Assessing streams for wild trout populations, monitoring water quality and temperatures, and measuring the effectiveness of stream restoration/reconnection projects convinced me that the work of Trout Unlimited was exactly what I was searching for as an unsure freshman just two years earlier.  

As the job world goes, following graduation, I took an opportunity to work as a fisheries biologist for the Bureau of Land Management in Idaho, and shortly thereafter, a graduate position in fisheries management at Louisiana State University.  

An angler poses with a small brown trout on the Battenkill River.
Jacob Fetterman’s passion for trout fishing translates to his desire to work in conservation.

My desire to contribute to the great work of Trout Unlimited persisted, and I was fortunate enough to be offered a position to work as the Battenkill River Watershed Technician this summer. 

A properly functioning trout stream is defined by more than simply cold, clean water.
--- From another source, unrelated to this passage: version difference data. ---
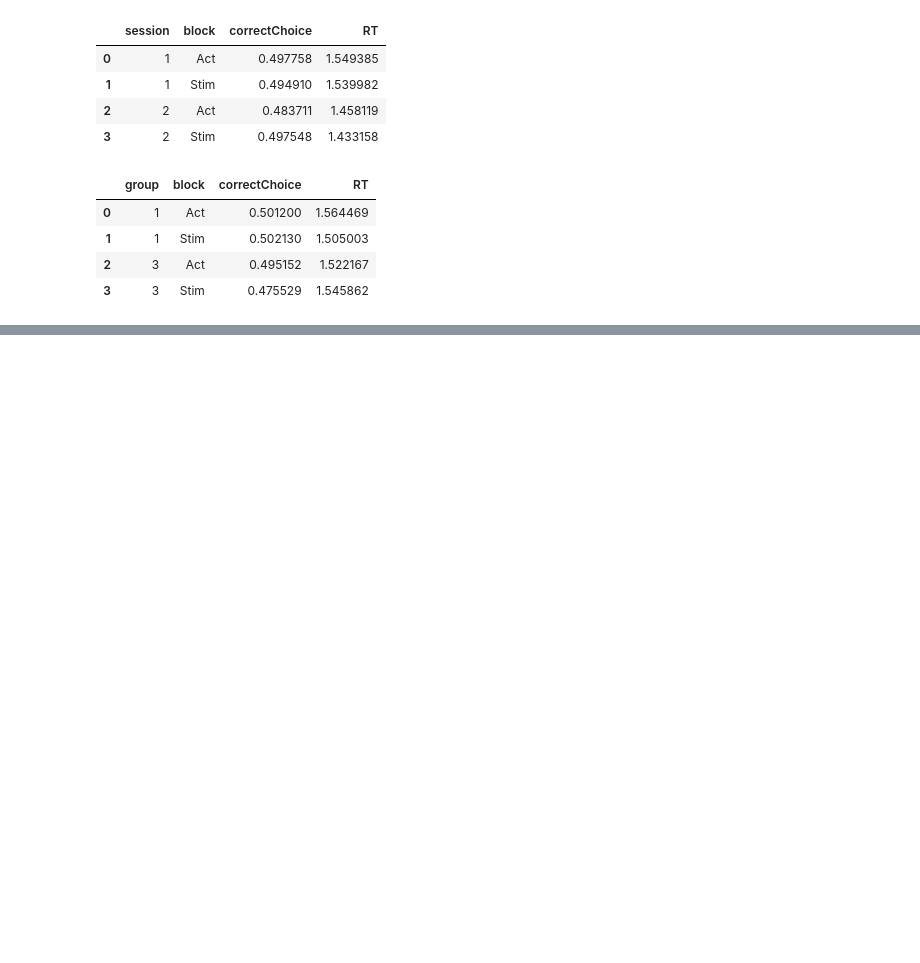
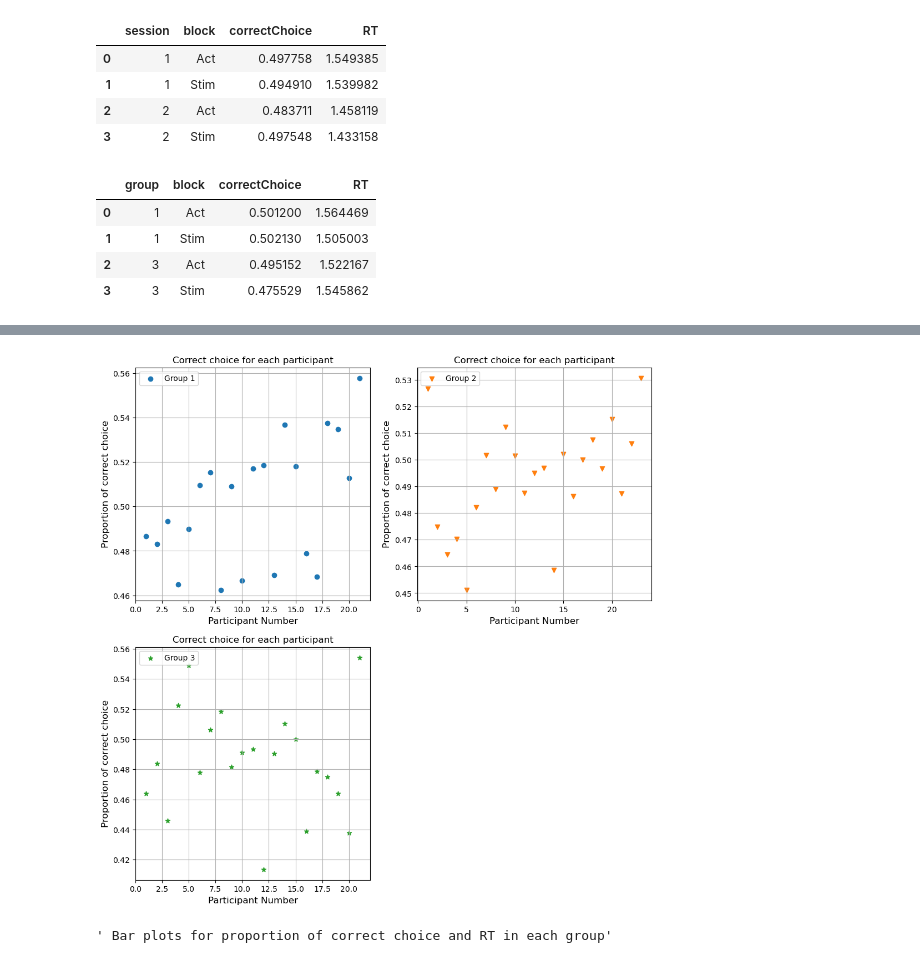
Before and after one commit to AGhaderi/ActStimRL, a Jupyter notebook: proceture/procedure_behavior.ipynb, the cells around one changed output, grey strips where cells are left out. Saved outputs shown, nothing was run; the diff lists cells and outputs as text; code cells hidden in the pictures; blank space fills up the shorter version.

```diff
--- a/proceture/procedure_behavior.ipynb
+++ b/proceture/procedure_behavior.ipynb
@@ -324,0 +238,23 @@ choiceRTGroup2.groupby(['session', 'block'], as_index=False)['correctChoice', 'R
+# %%
+fig = plt.figure(figsize=(12, 12))
+markers = ['o', 'v', '*']
+groups = [1, 2, 3]
+labels = [['Group 1'], ['Group 2'], ['Group 3']]
+colors = [['#1f77b4'], ['#ff7f0e'], ['#2ca02c']]
+for g, m, l, c in zip(groups, markers, labels, colors):
+    fig.add_subplot(2, 2, g)
+    x = np.linspace(1, len(dataAllMean.loc[dataAllMean['group']==str(g)]),
+                    num=len(dataAllMean.loc[dataAllMean['group']==str(g)])).astype(int)
+    plt.scatter(x, dataAllMean.loc[dataAllMean['group']==str(g)]['correctChoice'] ,marker=m, c=c)
+    plt.xlabel('Participant Number', size=12)
+    plt.ylabel('Proportion of correct choice', size=12)
+    plt.title('Correct choice for each participant', size=12)
+    plt.grid()
+    plt.legend(l)
+plt.show()
+# %% [output]
+[figure, added]
+# %%
+""" Bar plots for proportion of correct choice and RT in each group"""
+# %% [output]
+' Bar plots for proportion of correct choice and RT in each group'
```
Also changed, not shown: parts of 40 cells of this notebook, 28 other files.
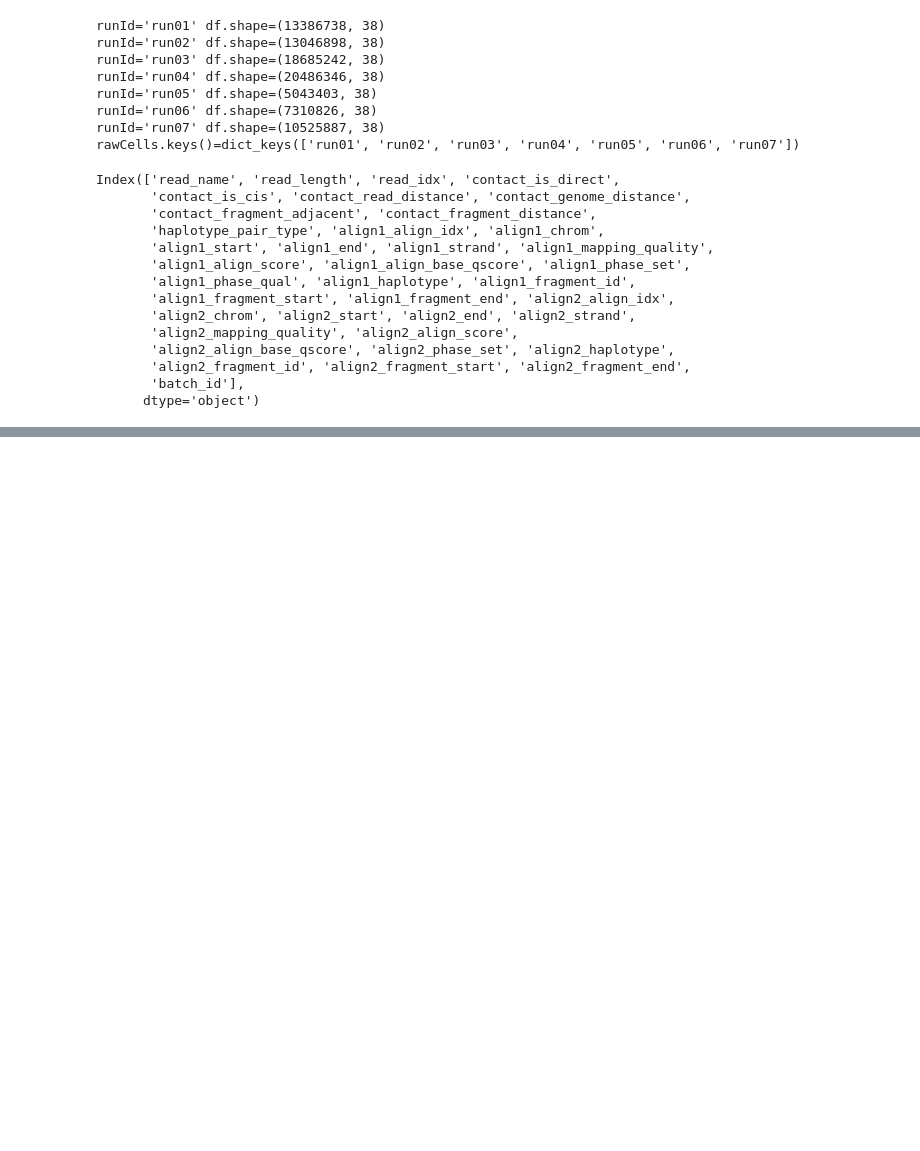
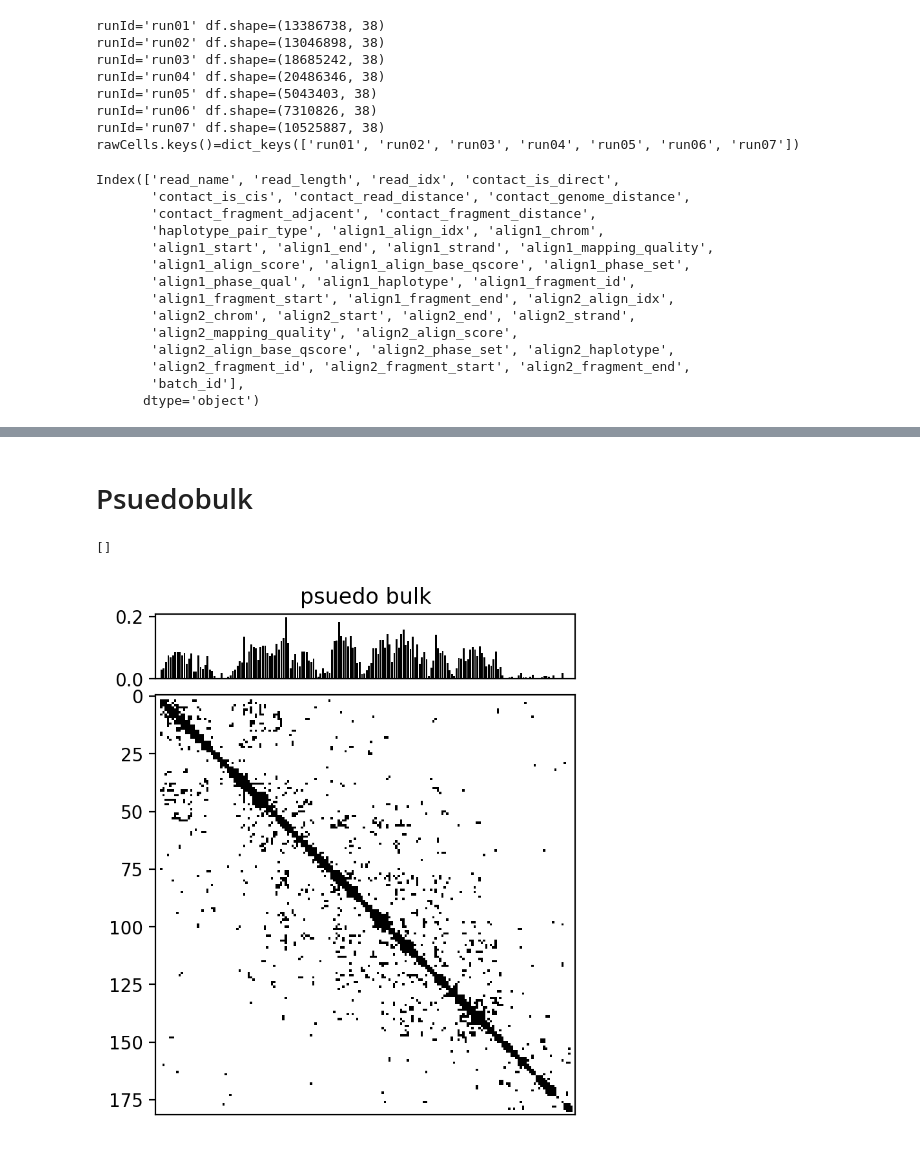
Before and after one commit to CooperStansbury/scPoreC-analysis, a Jupyter notebook: notebooks/network_analysis.ipynb, the cells around one changed output, grey strips where cells are left out. Saved outputs shown, nothing was run; the diff lists cells and outputs as text; code cells hidden in the pictures; blank space fills up the shorter version.

```diff
--- a/notebooks/network_analysis.ipynb
+++ b/notebooks/network_analysis.ipynb
@@ -220 +265,40 @@ array([[0., 0., 0., ..., 0., 0., 0.],
+# %% [markdown]
+# Psuedobulk
+# %%
+psuedoBulk = np.zeros((matrices['run01'].shape))
+
+for runId, A in matrices.items():
+    psuedoBulk = psuedoBulk + A
+
+
+plt.rcParams['figure.dpi'] = 200
+plt.rcParams['figure.figsize'] = 5, 5
+
+binaryBulk = np.where(psuedoBulk > 0, 1, 0)
+
+
+G = nx.from_numpy_array(binaryBulk)
+cent = nx.eigenvector_centrality(G, max_iter=1000)
+
+left, width = 0.1, 0.65
+bottom, height = 0.1, 0.65
+spacing = 0.025
+
+
+hicPlotSize = [left, bottom, width, height]
+centralityPlotSize = [left, bottom + height + spacing, width, 0.1]
+
+# start with a square Figure
+fig = plt.figure()
+
+ax1 = fig.add_axes(hicPlotSize)
+ax1.imshow(binaryBulk, cmap='binary')
+
+ax2 = fig.add_axes(centralityPlotSize, sharex=ax1)
+ax2.bar(cent.keys(), cent.values(), color='k')
+ax2.set_title('psuedo bulk')
+ax2.set_xticks([])
+# %% [output]
+[]
+[figure, added]
 # %%
```
Also changed, not shown: parts of 11 cells of this notebook, 1 other file.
Geology, soils, land use, riparian vegetation, in-stream habitat, non-embedded stream beds, and longitudinal connectivity are several other critical components. 

They contribute to the sustenance of a properly functioning watershed by supporting natural stream function which, in turn, provides the diversity of habitats to support aquatic organisms — specifically trout! — at each life history stage, from embryo to mature adult.  

Thus, the objective of my work has been to gather baseline data on these variables throughout the watershed. Once compiled and analyzed, these data can be utilized to prioritize and facilitate future restoration work. 

Collecting such a wealth of data for an entire watershed may sound like a tall task. Well, that’s because it is.  

Thankfully, our team of Tracy Brown, John Braico and me selected a rapid assessment methodology to obtain a glimpse of the whole watershed before focusing on the main stem of the Battenkill River and one tributary (Camden Creek) with more in-depth analyses.  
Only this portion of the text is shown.